  • Jung-heon Lee
  • Kyung-ho Rho
  • Hyun-shik Yun
Article

Abstract

The possibility of producing the biologically active material of the skin, ceramide, was studied using yeasts. The yeast strain that produced the most ceramide, Saccharomyces cerevisiae (KCCM 50515), was selected, and the optimal conditions for ceramide production were determined using shakeflask culture and batch fermentation. By measuring the production rate of ceramide at various pH values and temperatures, the optimal conditions for ceramide production were found to be pH 6.0 and 30°C. When heat shock was applied to the cells for 1 h by increasing the culture temperature from 30 to 40°C after cell growth, the amount of ceramide produced was increased 5.9-fold. A cell growth and ceramide production model was developed with Monod kinetics and the Leudecking-Piret model. It showed that ceramide production was increased when the cells were in the stationary phase.

Index Entries

Ceramide heat shock optimal condition Saccharomyces cerevisiae 

Preview

Unable to display preview. Download preview PDF.

Unable to display preview. Download preview PDF.

References

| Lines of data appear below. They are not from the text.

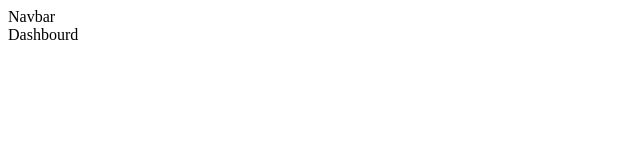
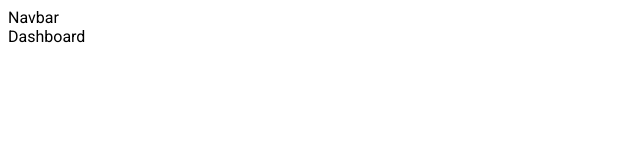
Before and after one commit to DmytroRabenko/surfing-admin, a React (Vite) app: page / in a window 1280 px wide. Shown: the top 160 px of the page, without its empty margins (0-640 px from the left). Built offline with nearby package versions, Linux system fonts and the light colour scheme.

Commit message:
fix some changes

```diff
--- a/src/App.tsx
+++ b/src/App.tsx
@@ -1,13 +1,13 @@
 import { BrowserRouter as Router, Routes, Route } from 'react-router-dom';
 import Layout from 'src/components/layout/layout';
-import Dashbourd from 'src/pages/dashboard/dashboard';
+import Dashboard from 'src/pages/dashboard/dashboard';
 
 const App = () => {
   return (
     <Router>
       <Routes>
         <Route path="/" element={<Layout />}>
-          <Route index element={<Dashbourd />} />
+          <Route index element={<Dashboard />} />
         </Route>
       </Routes>
     </Router>
--- a/src/assets/scss/_mixins.scss
+++ b/src/assets/scss/_mixins.scss
@@ -0,0 +1,16 @@
+@mixin phone {
+  @media screen and (min-width: 360px) {
+    @content;
+  }
+}
+@mixin tablet {
+  @media screen and (min-width: 768px) {
+    @content;
+  }
+}
+
+@mixin desktop {
+  @media screen and (min-width: 1280px) {
+    @content;
+  }
+}
--- a/src/assets/scss/_variables.scss
+++ b/src/assets/scss/_variables.scss
@@ -0,0 +1,13 @@
+$color-white:  rgba(255, 255, 255, 1);
+$color-black:  rgba(0, 0, 0, 1);
+$color-blue: rgba(76, 116, 246, 1);
+$color-gray1: rgba(243, 243, 243, 1);
+$color-red:  rgba(255, 89, 89, 1);
+
+$color-text-gray: rgba(126, 126, 126, 1);
+$color-text-gray2:  rgba(117, 117, 117, 1);
+$color-text-gray3: rgba(51, 51, 51, 1);
+$color-text-gray4: rgba(145, 151, 179, 1);
+$color-text-gray5:  rgba(49, 49, 49, 1);
+
+$bg: rgba(243, 243, 243, 1);
--- a/src/assets/scss/index.scss
+++ b/src/assets/scss/index.scss
@@ -1,2 +1,7 @@
+@import url('https://fonts.googleapis.com/css2?family=Roboto:ital,wght@0,100;0,300;0,400;0,500;0,700;0,900;1,100;1,300;1,400;1,500;1,700;1,900&display=swap');
 @import '_variables';
 @import '_mixins';
+
+body{
+    font-family: 'Roboto', sans-serif;
+}
--- a/src/pages/dashboard/dashboard.tsx
+++ b/src/pages/dashboard/dashboard.tsx
@@ -1,4 +1,4 @@
-const Dashbourd = () => {
-  return <div>Dashbourd</div>;
+const Dashboard = () => {
+  return <div>Dashboard</div>;
 };
-export default Dashbourd;
+export default Dashboard;
--- a/tsconfig.json
+++ b/tsconfig.json
@@ -6,7 +6,6 @@
     "module": "ESNext",
     "skipLibCheck": true,
 
-    /* Bundler mode */
     "moduleResolution": "node",
     "allowImportingTsExtensions": true,
     "allowSyntheticDefaultImports": true,
@@ -18,7 +17,7 @@
     "paths": {
       "src/*": ["src/*"],
     },
-    /* Linting */
+
     "strict": true,
     "noUnusedLocals": true,
     "noUnusedParameters": true,
--- a/vite.config.ts
+++ b/vite.config.ts
@@ -1,13 +1,11 @@
 import { defineConfig } from 'vite';
-//import * as path from 'path';
 import react from '@vitejs/plugin-react';
 
-// https://vitejs.dev/config/
 export default defineConfig({
   plugins: [react()],
   resolve: {
     alias: {
-      src: '/src'
+      src: '/src',
     },
   },
-})
+});
```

  1. 1.
    Rupeic, J., Mesaric, M., and Maric, V. (1998), Appl. Microbiol. Biotechnol. 50, 583–588.CrossRefGoogle Scholar
  2. 2.
    Wertz, P. W. and van den Bergh, B. (1998), Chem. Phys. Lipids 91, 85–96.CrossRefGoogle Scholar
  3. 3.
    Dickson, R. C. and Lester, R. L. (1999), Biochim. Biophys. Acta Biomembr. 1426, 347–357.Google Scholar
  4. 4.
    Skrzypek, M. S., Nagiec, M. M., Lester, R. L., and Dickson, R. C. (1998), J. Biol. Chem. 273, 2829–2834.CrossRefGoogle Scholar
  5. 5.
    Bouwstra, J. A., Gooris, G. S., Dubbelaar, F. E. R., Weerheim, A. M., Ijzerman, A. P., and Ponec, M. (1998), J. Lipid Res. 39, 186–196.Google Scholar
  6. 6.
    Vicanova, J., Weerheim, A. M., Kempenaar, J. A., and Ponec, M. (1999), Arch. Dermatol. Res. 291, 405–412.CrossRefGoogle Scholar
  7. 7.
    Kim, S. K., Kang, D. H., Yun, H. S., and Row, K. H. (2001), Theories Appl. Chem. Eng. 7, 773–776.Google Scholar
  8. 8.
    Wells, G. B., Dickson, R. C., and Lester, R. L. (1998), J. Biol. Chem. 273, 7235–7243.CrossRefGoogle Scholar
  9. 9.
    Norlen, L., Nicander, I., Lundsjo, A., Cronholm, T., and Forslind, B. (1998), Arch. Dermatol. Res. 290, 508–516.CrossRefGoogle Scholar
  10. 10.
    Zhou, J. Y., Chaminade, P., Gaudin, K., Prognon, P., and Baillet, A. (1999), J. Chromatogr. A 859, 99–105.CrossRefGoogle Scholar

Copyright information

© Humana Press Inc 2006

Authors and Affiliations

  • Kyu Hyuk Kwun
    • 1
  • Jung-heon Lee
    • 1
  • Kyung-ho Rho
    • 2
  • Hyun-shik Yun
    • 2
  1. 1.Department of Chemical EngineeringChosun UniversityKwangjuKorea
  2. 2.Department of Chemical EngineeringInha UniversityInchonKorea

Personalised recommendations